» **Activity**: Would you please copy every line below that includes the string "join"?
***
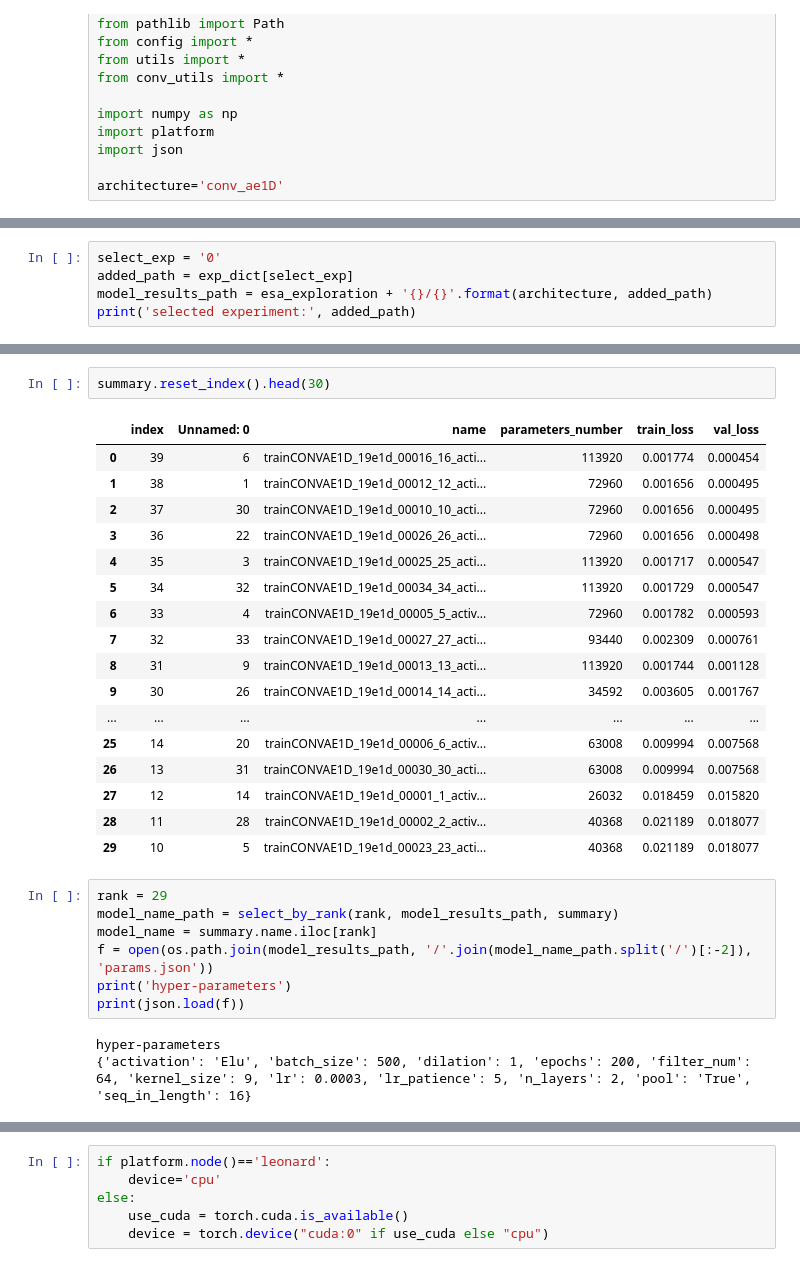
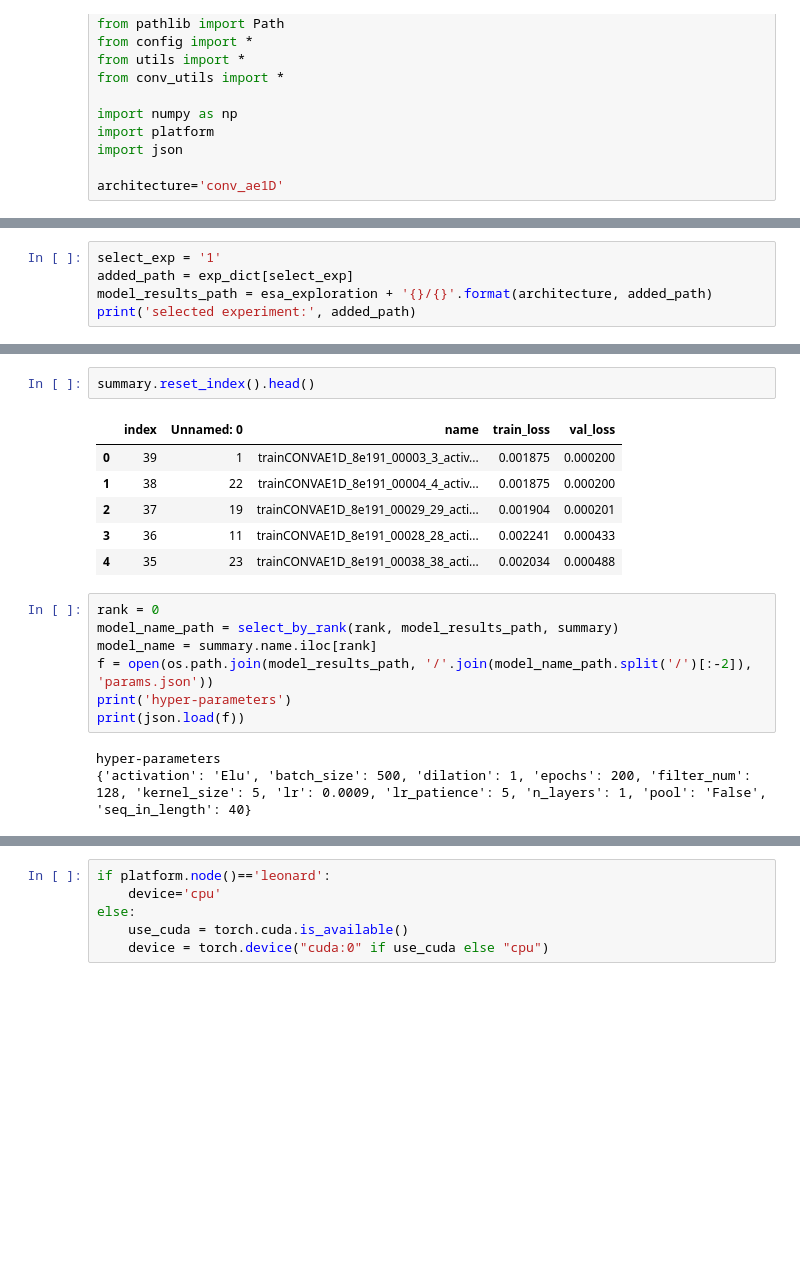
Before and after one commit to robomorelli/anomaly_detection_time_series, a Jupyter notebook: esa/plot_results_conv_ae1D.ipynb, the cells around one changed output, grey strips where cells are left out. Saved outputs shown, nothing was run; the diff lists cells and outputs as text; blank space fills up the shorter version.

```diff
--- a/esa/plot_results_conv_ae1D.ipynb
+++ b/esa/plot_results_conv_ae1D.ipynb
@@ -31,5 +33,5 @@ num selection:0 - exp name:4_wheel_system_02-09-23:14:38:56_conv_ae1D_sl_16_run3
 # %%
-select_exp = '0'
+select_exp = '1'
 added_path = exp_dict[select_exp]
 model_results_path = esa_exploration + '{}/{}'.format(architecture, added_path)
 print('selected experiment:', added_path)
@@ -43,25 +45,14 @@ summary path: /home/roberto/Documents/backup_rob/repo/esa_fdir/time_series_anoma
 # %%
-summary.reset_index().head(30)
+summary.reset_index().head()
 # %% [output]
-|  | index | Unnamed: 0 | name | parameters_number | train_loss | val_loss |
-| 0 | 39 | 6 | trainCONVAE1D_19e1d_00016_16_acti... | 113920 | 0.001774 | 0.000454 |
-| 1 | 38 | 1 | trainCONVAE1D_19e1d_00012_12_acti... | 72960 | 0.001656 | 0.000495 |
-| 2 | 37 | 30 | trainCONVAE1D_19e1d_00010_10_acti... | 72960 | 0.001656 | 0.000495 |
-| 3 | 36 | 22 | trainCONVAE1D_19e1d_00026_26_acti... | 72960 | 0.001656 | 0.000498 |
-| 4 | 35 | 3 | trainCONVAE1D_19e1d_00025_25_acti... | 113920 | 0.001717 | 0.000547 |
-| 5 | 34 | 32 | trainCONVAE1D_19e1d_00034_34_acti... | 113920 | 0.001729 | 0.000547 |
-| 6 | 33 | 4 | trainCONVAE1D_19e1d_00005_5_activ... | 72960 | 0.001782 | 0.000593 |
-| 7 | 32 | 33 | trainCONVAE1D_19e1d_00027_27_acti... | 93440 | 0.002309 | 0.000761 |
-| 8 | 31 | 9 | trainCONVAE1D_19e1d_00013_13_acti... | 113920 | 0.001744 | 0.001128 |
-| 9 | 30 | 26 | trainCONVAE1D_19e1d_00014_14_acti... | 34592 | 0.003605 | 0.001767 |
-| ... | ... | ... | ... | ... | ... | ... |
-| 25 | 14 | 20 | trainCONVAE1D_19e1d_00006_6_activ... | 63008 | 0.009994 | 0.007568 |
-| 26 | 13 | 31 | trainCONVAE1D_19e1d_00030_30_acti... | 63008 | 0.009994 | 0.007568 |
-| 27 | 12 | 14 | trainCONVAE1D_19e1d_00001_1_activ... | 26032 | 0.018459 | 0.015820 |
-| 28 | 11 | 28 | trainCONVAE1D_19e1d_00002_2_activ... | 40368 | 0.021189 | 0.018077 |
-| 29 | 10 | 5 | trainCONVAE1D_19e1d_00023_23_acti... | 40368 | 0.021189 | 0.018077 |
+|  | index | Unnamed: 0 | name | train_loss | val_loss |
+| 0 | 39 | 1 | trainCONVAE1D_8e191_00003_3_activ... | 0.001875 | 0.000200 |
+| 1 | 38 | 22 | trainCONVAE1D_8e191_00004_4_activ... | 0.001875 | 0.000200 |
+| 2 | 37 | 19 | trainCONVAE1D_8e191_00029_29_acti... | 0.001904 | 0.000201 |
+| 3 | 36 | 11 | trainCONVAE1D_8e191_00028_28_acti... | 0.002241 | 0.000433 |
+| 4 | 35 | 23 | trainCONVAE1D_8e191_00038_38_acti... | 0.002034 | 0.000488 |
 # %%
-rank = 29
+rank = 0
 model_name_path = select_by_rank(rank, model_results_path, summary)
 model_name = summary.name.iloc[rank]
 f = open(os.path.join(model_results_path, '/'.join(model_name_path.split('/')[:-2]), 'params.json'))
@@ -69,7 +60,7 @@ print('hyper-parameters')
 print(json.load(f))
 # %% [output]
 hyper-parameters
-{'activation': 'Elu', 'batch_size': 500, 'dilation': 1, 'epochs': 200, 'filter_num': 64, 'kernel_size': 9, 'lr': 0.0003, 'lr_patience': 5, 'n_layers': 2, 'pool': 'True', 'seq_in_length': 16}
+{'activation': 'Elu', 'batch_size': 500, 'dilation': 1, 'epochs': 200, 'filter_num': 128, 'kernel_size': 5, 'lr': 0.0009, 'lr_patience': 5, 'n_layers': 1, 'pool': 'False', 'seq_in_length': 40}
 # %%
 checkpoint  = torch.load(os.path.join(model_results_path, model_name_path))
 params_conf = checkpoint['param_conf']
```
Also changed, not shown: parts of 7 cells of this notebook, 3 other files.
***
» **Result below**:
 f = open(os.path.join(model_results_path, '/'.join(model_name_path.split('/')[:-2]), 'params.json'))
 checkpoint  = torch.load(os.path.join(model_results_path, model_name_path))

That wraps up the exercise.